Whether it’s Zoom, Webex, Teams or Slack, we’ve had to get used to seeing ourselves whilst trying to think and speak clearly. As a trainer at Working Voices, I’m often asked ‘how can I get my point across and be heard more effectively in virtual meetings?’ Here are my six top tips that you can start doing now to help:
- Look at the camera
Just like when you’re talking face to face, it’s important to look at your audience, this means looking at the camera on the laptop when you speak, not down at the screen itself. This will need practice. If you’re relying on notes, you’ll have to look down – which doesn’t have the same impact. So ‘know’ what you want to get across and where possible dump the notes. Practise, saying it several times, pushing yourself to say the same message in different ways, whilst looking at the camera. This way it’ll come across in an authentic and assertive manner.
- Have plenty of energy in your voice
Your energy level needs to go from 0 – 60 in the first second to grab attention. So prepare your opening sentence (practise as above), to make sure you say it without fumbling, saying ‘erm’ or other spacefillers like ‘just wanted to add’, etc. Keep your energy level high, as if you’re speaking to people in the room.
- Keep an eye on your ‘relaxed face’.
Everyone else will be. Once people are tired of looking at their own face, they look at other people. So keep your expression present, energised and interested. I recommend a ‘half’ smile. That‘s not a constant huge grin, but is better than looking completely relaxed (if you’re too relaxed you can easily slip into looking disinterested or even miserable). So, something in between is perfect. If seeing your own face on the screen prevents you from listening to others properly, then hide it from view.
- Be concise and clear with your message.
Virtual meetings are tiring.
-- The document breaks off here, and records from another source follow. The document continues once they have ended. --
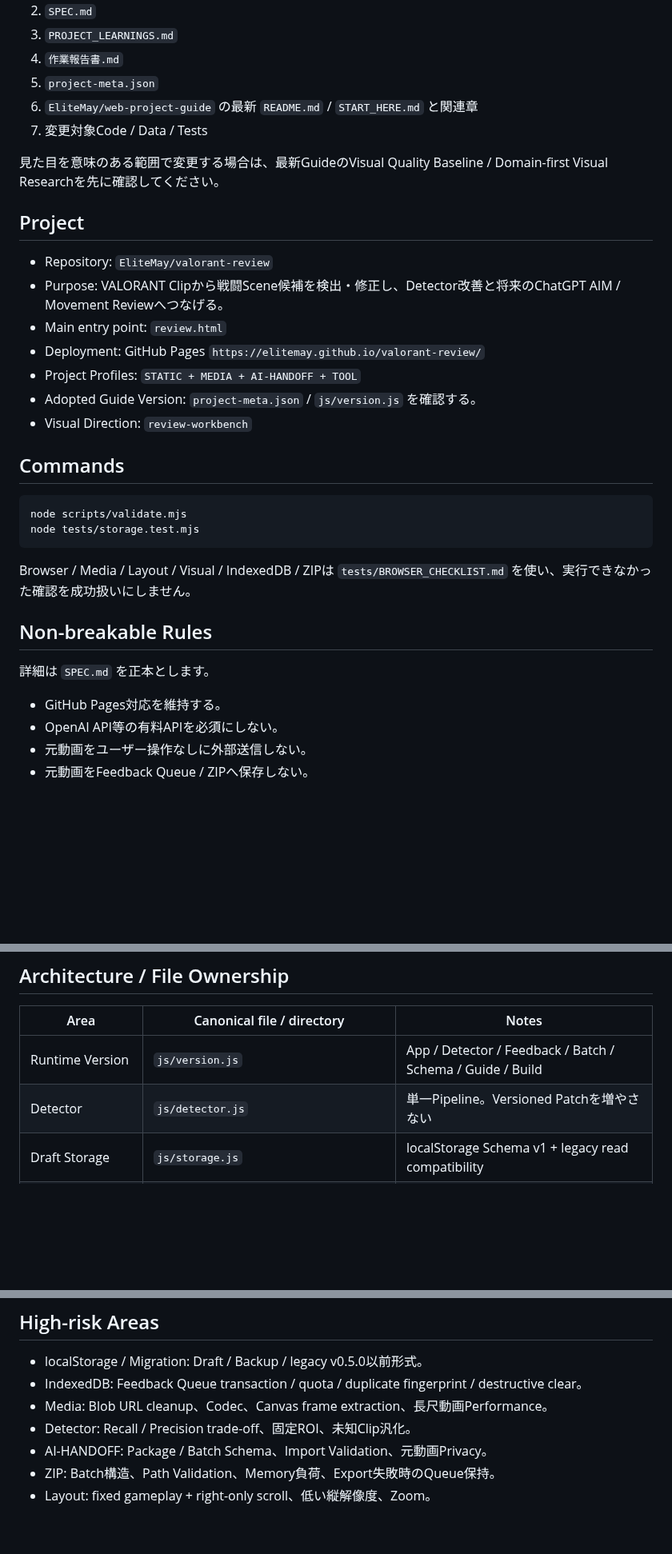
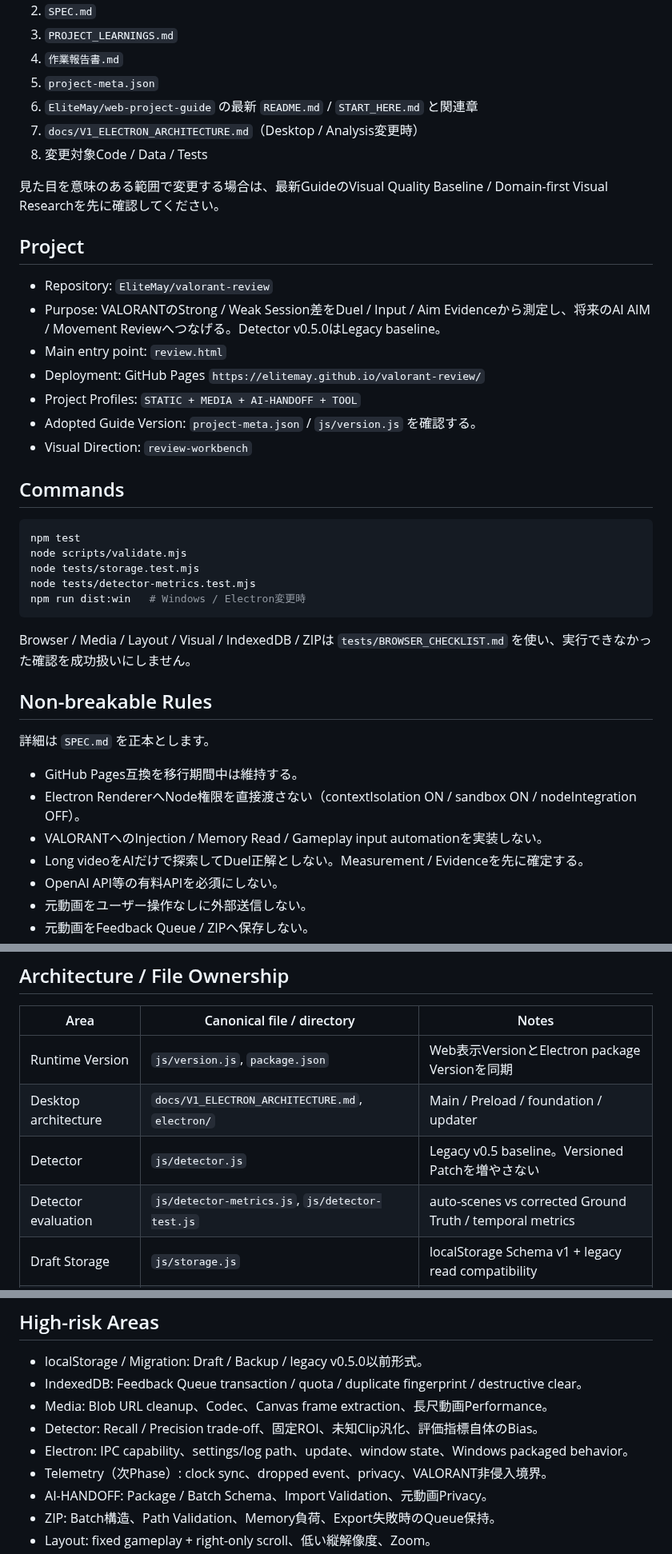
Before and after one commit to EliteMay/valorant-review, a Markdown page: AGENTS.md, 3 parts joined by grey strips. Shown at 80% size. Rendered like a GitHub page; blank space fills up the shorter version.

Commit message:
docs: route agents through Electron architecture

````diff
--- a/AGENTS.md
+++ b/AGENTS.md
@@ -12,14 +12,15 @@
 4. `作業報告書.md`
 5. `project-meta.json`
 6. `EliteMay/web-project-guide` の最新 `README.md` / `START_HERE.md` と関連章
-7. 変更対象Code / Data / Tests
+7. `docs/V1_ELECTRON_ARCHITECTURE.md`（Desktop / Analysis変更時）
+8. 変更対象Code / Data / Tests
 
 見た目を意味のある範囲で変更する場合は、最新GuideのVisual Quality Baseline / Domain-first Visual Researchを先に確認してください。
 
 ## Project
 
 - Repository: `EliteMay/valorant-review`
-- Purpose: VALORANT Clipから戦闘Scene候補を検出・修正し、Detector改善と将来のChatGPT AIM / Movement Reviewへつなげる。
+- Purpose: VALORANTのStrong / Weak Session差をDuel / Input / Aim Evidenceから測定し、将来のAI AIM / Movement Reviewへつなげる。Detector v0.5.0はLegacy baseline。
 - Main entry point: `review.html`
 - Deployment: GitHub Pages `https://elitemay.github.io/valorant-review/`
 - Project Profiles: `STATIC + MEDIA + AI-HANDOFF + TOOL`
@@ -29,8 +30,11 @@
 ## Commands
 
 ```bash
+npm test
 node scripts/validate.mjs
 node tests/storage.test.mjs
+node tests/detector-metrics.test.mjs
+npm run dist:win   # Windows / Electron変更時
 ```
 
 Browser / Media / Layout / Visual / IndexedDB / ZIPは `tests/BROWSER_CHECKLIST.md` を使い、実行できなかった確認を成功扱いにしません。
@@ -39,7 +43,10 @@ Browser / Media / Layout / Visual / IndexedDB / ZIPは `tests/BROWSER_CHECKLIST.
 
 詳細は `SPEC.md` を正本とします。
 
-- GitHub Pages対応を維持する。
+- GitHub Pages互換を移行期間中は維持する。
+- Electron RendererへNode権限を直接渡さない（contextIsolation ON / sandbox ON / nodeIntegration OFF）。
+- VALORANTへのInjection / Memory Read / Gameplay input automationを実装しない。
+- Long videoをAIだけで探索してDuel正解としない。Measurement / Evidenceを先に確定する。
 - OpenAI API等の有料APIを必須にしない。
 - 元動画をユーザー操作なしに外部送信しない。
 - 元動画をFeedback Queue / ZIPへ保存しない。
@@ -60,8 +67,10 @@ Browser / Media / Layout / Visual / IndexedDB / ZIPは `tests/BROWSER_CHECKLIST.
 
 | Area | Canonical file / directory | Notes |
 |---|---|---|
-| Runtime Version | `js/version.js` | App / Detector / Feedback / Batch / Schema / Guide / Build |
-| Detector | `js/detector.js` | 単一Pipeline。Versioned Patchを増やさない |
+| Runtime Version | `js/version.js`, `package.json` | Web表示VersionとElectron package Versionを同期 |
+| Desktop architecture | `docs/V1_ELECTRON_ARCHITECTURE.md`, `electron/` | Main / Preload / foundation / updater |
+| Detector | `js/detector.js` | Legacy v0.5 baseline。Versioned Patchを増やさない |
+| Detector evaluation | `js/detector-metrics.js`, `js/detector-test.js` | auto-scenes vs corrected Ground Truth / temporal metrics |
 | Draft Storage | `js/storage.js` | localStorage Schema v1 + legacy read compatibility |
 | Feedback Queue | `js/feedback-library.js` | IndexedDB / max 20 clips / 350MB / source video禁止 |
 | Scene UI | `js/ui.js` | Scene state / render / manual editing |
@@ -81,7 +90,9 @@ Browser / Media / Layout / Visual / IndexedDB / ZIPは `tests/BROWSER_CHECKLIST.
 - localStorage / Migration: Draft / Backup / legacy v0.5.0以前形式。
 - IndexedDB: Feedback Queue transaction / quota / duplicate fingerprint / destructive clear。
 - Media: Blob URL cleanup、Codec、Canvas frame extraction、長尺動画Performance。
-- Detector: Recall / Precision trade-off、固定ROI、未知Clip汎化。
+- Detector: Recall / Precision trade-off、固定ROI、未知Clip汎化、評価指標自体のBias。
+- Electron: IPC capability、settings/log path、update、window state、Windows packaged behavior。
+- Telemetry（次Phase）: clock sync、dropped event、privacy、VALORANT非侵入境界。
 - AI-HANDOFF: Package / Batch Schema、Import Validation、元動画Privacy。
 - ZIP: Batch構造、Path Validation、Memory負荷、Export失敗時のQueue保持。
 - Layout: fixed gameplay + right-only scroll、低い縦解像度、Zoom。
````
Keep what you want to say succinct and brief (see No. 1). Make it count. Indicate with a hand signal when you want to say something, breathe, smile (see No. 2), say what’s necessary, then stop. Say it well, keep it conversational and authentic, and don’t repeat yourself.
- Maintain a strong posture throughout.
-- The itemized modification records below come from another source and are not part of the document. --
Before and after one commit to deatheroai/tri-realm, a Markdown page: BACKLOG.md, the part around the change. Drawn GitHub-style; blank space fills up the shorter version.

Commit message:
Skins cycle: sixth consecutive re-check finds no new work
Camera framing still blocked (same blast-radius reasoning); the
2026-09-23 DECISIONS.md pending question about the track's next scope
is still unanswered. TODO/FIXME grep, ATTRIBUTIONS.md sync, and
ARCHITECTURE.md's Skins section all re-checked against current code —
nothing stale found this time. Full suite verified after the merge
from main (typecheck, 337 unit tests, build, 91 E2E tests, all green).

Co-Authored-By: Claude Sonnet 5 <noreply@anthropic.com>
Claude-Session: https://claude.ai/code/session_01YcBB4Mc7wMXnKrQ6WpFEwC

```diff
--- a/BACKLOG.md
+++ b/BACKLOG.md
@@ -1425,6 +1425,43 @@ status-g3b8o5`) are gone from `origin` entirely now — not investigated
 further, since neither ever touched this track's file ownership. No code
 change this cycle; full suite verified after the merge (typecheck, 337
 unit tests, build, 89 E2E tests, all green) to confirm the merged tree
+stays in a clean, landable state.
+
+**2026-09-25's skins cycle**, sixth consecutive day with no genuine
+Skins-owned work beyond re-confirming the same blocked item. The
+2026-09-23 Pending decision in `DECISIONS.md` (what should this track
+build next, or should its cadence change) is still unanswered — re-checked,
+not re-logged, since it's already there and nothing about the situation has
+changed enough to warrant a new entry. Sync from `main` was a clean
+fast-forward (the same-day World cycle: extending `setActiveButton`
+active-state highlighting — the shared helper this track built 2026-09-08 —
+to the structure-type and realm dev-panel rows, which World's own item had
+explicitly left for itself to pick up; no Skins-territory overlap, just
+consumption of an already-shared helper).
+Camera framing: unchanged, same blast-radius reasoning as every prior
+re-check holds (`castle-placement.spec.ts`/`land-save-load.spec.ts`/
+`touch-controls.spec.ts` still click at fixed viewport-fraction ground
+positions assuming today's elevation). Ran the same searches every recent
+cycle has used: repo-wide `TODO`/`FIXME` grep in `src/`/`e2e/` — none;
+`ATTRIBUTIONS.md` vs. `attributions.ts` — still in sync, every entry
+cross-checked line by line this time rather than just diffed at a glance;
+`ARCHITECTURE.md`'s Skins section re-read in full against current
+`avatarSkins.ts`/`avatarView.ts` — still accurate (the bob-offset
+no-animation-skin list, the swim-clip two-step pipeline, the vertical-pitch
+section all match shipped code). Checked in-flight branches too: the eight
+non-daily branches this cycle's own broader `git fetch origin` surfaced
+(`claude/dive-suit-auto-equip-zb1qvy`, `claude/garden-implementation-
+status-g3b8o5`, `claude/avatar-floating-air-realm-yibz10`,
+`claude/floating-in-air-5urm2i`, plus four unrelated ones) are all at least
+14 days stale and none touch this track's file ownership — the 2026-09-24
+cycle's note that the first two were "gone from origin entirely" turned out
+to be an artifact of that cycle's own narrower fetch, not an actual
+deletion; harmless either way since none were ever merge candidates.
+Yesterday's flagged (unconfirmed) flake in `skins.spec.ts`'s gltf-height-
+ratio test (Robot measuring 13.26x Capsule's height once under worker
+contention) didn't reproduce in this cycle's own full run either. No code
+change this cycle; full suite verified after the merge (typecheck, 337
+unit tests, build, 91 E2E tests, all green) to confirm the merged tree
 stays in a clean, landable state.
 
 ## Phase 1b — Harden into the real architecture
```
If you lean on the desk, your shoulders will hunch making you look less relaxed. Try to keep your back straight and head up. To help you, position the laptop so the camera is eye level. You may need to prop it up on books or lower your chair. This gives a good angle for your face, plus helps keep your posture upright and energised. If you can, even better, stand up. Position the laptop at eye level, you’ll get more passion and enthusiasm in your voice, especially if you’re trying to ‘sell’ an idea!
- Watch recordings of yourself.
If you can record the meeting do, or record it on your phone. You are your own best critic, you’ll see things that could be improved.
These simple tips will help you look alert, interested and invaluable. Start putting them into practice on your very next virtual meeting. If you’re looking for expert advice, join my ‘Looking Professional Virtually’ course, get in touch to find out more.